Institutions like the Academy seem to walk in lock-step; while approximately thirteen and seventeen percent of the U.S. population are African American or Latino, respectively, the voters who comprise the Academy are almost ninety-four percent white. Over seventy percent of these members are male, with an average age resting just above sixty years old. The AMPAS has, in recent years, attempted to right this dismal oversight, but even the entrance of hundreds of new voters has barely changed these averages. The 87th annual Academy Awards this past month stand as a glaring testament to this fact. While Ava DuVernay’s film Selma, a historical drama depicting the African American suffrage marches of 1965., received nominations for Best Picture and Best Song, no members of its cast, nor its director, were selected for individual awards. I was disturbed, although not particularly surprised to learn, that all twenty of the nominees for acting roles at this year’s Oscars were white.
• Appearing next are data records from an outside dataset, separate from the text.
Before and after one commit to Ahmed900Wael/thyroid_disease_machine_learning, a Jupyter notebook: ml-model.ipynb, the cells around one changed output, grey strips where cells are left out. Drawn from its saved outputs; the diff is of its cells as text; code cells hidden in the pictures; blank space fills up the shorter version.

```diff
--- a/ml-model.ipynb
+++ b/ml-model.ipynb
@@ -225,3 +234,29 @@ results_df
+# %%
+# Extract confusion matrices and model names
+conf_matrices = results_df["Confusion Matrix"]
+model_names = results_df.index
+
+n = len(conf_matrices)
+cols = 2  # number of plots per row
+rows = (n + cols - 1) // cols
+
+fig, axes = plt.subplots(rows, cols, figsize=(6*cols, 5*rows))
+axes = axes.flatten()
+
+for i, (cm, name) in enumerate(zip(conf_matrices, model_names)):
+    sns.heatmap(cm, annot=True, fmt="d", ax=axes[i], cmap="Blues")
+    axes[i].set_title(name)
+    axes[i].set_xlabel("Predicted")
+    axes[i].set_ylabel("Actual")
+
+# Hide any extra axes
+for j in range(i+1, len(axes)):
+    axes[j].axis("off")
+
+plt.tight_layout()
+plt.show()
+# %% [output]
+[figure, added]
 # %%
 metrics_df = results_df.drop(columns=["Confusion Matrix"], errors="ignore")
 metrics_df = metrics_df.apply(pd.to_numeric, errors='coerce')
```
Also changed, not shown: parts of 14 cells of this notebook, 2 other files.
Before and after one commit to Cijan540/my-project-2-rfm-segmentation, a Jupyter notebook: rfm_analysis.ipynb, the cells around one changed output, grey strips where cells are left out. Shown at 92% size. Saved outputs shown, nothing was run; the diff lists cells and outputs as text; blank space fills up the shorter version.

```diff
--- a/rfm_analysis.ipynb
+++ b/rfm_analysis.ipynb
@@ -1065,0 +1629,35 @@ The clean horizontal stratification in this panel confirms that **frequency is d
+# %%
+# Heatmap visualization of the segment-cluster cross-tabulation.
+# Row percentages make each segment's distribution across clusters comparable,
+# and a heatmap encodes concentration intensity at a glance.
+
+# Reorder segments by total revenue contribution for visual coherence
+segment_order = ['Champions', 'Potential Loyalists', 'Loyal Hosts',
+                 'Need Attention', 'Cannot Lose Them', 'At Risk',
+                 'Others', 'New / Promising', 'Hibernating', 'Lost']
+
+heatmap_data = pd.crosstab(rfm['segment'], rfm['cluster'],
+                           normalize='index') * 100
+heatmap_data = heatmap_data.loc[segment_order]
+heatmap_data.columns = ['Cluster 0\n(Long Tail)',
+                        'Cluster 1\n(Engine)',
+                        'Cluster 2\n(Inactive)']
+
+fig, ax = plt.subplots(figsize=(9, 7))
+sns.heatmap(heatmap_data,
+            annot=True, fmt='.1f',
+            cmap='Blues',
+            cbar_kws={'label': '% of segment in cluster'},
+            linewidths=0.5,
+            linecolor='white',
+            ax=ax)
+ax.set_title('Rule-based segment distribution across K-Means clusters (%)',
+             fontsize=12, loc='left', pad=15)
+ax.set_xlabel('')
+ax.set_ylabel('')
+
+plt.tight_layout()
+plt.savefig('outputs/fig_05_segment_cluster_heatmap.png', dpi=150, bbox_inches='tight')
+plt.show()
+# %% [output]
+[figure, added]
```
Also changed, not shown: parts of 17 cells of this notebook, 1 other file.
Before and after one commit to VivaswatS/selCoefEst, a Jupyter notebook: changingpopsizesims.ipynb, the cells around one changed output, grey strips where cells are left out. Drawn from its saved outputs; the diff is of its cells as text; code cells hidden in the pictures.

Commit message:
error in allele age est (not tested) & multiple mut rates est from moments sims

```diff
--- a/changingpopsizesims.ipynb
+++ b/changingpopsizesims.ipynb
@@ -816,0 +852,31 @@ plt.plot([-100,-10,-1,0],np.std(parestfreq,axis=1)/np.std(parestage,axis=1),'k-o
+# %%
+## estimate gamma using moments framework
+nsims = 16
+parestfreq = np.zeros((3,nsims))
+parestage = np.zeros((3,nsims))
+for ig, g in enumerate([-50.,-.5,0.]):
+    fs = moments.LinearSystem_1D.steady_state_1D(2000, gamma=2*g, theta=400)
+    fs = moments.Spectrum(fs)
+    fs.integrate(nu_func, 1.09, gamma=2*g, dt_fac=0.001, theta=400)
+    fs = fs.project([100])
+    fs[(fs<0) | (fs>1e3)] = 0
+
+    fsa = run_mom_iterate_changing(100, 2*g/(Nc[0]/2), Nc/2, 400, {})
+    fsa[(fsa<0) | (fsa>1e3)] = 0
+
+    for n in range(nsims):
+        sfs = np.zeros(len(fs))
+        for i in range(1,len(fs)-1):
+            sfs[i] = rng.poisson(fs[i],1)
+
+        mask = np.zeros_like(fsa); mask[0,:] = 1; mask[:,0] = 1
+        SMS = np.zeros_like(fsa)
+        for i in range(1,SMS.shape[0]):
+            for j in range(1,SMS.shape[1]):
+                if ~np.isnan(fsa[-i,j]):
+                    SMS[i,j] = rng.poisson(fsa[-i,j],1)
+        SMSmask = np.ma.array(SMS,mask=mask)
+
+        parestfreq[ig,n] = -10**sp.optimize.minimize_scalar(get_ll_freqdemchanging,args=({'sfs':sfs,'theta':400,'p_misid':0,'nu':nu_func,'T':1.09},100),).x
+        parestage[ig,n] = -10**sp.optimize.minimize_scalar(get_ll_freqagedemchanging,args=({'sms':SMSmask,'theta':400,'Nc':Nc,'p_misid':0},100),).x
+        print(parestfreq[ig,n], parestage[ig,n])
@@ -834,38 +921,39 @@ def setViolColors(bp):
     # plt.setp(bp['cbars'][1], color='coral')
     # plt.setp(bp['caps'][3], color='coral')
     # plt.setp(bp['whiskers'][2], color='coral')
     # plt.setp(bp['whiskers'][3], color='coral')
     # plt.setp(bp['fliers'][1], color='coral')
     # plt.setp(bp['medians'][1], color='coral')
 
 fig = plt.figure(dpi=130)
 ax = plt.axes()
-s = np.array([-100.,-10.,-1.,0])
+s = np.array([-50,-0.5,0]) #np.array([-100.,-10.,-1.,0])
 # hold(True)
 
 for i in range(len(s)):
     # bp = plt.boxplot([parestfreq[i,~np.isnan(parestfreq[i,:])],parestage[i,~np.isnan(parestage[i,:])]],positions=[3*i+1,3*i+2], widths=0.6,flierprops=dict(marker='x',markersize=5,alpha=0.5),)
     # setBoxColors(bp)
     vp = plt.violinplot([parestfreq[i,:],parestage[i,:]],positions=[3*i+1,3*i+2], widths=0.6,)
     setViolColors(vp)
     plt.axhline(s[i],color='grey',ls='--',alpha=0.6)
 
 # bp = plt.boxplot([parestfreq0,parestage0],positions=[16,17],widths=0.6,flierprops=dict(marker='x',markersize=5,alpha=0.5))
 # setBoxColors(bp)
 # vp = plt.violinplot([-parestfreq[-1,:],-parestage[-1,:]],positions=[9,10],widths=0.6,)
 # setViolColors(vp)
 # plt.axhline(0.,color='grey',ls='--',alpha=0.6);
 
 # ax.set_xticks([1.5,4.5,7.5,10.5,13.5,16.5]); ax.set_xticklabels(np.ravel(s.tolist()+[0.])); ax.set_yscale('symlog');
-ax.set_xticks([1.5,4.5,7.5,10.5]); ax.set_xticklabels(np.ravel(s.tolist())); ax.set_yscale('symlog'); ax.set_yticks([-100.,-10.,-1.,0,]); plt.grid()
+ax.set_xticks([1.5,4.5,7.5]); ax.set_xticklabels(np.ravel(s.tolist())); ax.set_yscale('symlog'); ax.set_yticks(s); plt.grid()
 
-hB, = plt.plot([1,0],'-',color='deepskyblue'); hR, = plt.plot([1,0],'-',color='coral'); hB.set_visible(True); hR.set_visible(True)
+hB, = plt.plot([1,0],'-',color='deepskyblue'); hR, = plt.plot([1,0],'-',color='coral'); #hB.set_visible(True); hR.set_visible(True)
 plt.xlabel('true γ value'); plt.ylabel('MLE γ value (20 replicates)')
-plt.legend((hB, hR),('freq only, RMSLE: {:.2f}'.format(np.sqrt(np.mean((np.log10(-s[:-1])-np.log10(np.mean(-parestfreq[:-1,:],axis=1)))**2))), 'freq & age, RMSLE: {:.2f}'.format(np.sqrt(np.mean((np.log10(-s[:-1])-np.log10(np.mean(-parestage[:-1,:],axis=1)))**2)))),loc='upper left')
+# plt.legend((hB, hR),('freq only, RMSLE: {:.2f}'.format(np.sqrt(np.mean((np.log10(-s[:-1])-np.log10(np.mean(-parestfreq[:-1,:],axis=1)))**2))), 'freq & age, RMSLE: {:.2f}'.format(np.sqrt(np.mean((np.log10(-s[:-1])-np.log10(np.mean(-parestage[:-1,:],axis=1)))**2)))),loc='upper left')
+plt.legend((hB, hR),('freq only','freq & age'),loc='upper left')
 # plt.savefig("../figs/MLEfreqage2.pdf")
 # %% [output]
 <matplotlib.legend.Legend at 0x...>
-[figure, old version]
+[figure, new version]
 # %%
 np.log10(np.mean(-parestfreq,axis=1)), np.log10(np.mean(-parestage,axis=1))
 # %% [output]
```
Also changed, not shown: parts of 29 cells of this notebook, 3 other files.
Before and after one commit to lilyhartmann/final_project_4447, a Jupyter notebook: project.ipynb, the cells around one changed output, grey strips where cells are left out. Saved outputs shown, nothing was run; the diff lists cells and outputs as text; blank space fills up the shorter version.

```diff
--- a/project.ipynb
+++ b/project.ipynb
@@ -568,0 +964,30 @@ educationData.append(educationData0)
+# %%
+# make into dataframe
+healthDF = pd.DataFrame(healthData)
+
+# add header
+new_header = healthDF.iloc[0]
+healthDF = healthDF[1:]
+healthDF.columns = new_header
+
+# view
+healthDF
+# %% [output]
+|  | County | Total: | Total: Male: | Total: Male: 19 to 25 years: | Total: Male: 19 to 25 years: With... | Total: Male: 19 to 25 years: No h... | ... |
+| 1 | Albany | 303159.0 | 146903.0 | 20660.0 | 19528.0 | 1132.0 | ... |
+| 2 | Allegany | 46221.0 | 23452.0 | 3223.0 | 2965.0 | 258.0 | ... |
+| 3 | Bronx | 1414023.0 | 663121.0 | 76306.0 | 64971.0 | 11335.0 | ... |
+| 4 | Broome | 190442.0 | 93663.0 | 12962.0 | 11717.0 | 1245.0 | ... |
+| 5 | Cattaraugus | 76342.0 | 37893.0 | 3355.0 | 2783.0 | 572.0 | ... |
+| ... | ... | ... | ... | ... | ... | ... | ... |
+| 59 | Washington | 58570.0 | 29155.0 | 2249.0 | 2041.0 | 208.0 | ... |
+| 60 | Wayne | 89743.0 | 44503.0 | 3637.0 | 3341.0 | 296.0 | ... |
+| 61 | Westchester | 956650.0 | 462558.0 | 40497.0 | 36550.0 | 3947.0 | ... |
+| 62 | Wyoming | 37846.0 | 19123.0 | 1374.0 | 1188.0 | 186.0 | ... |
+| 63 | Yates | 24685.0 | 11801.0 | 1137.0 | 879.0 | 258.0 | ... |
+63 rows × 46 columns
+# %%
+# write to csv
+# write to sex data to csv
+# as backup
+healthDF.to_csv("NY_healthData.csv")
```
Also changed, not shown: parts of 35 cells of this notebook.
Yes, films starring actors and actresses of color have secured awards at the Oscars in recent years, but not nearly enough. The majority of films nominated for Best Picture and other coveted decorations continue to be those that depict the trials and tribulations of white male heroes. Despite Selma’s undoubted success at the box office following the media circus surrounding its snub, the film stands as a failure – not of DuVernay, but of ourselves. When we do not challenge racial axes of oppression, do not insist that such a significant collective as the Academy celebrate our country’s talent in such a manner that reflects the ethnic and cultural diversity from which we as citizens derive so much pride, we are committing a cruel injustice.
Paige Bradley (COL ’17) is a member of H*yas for Choice.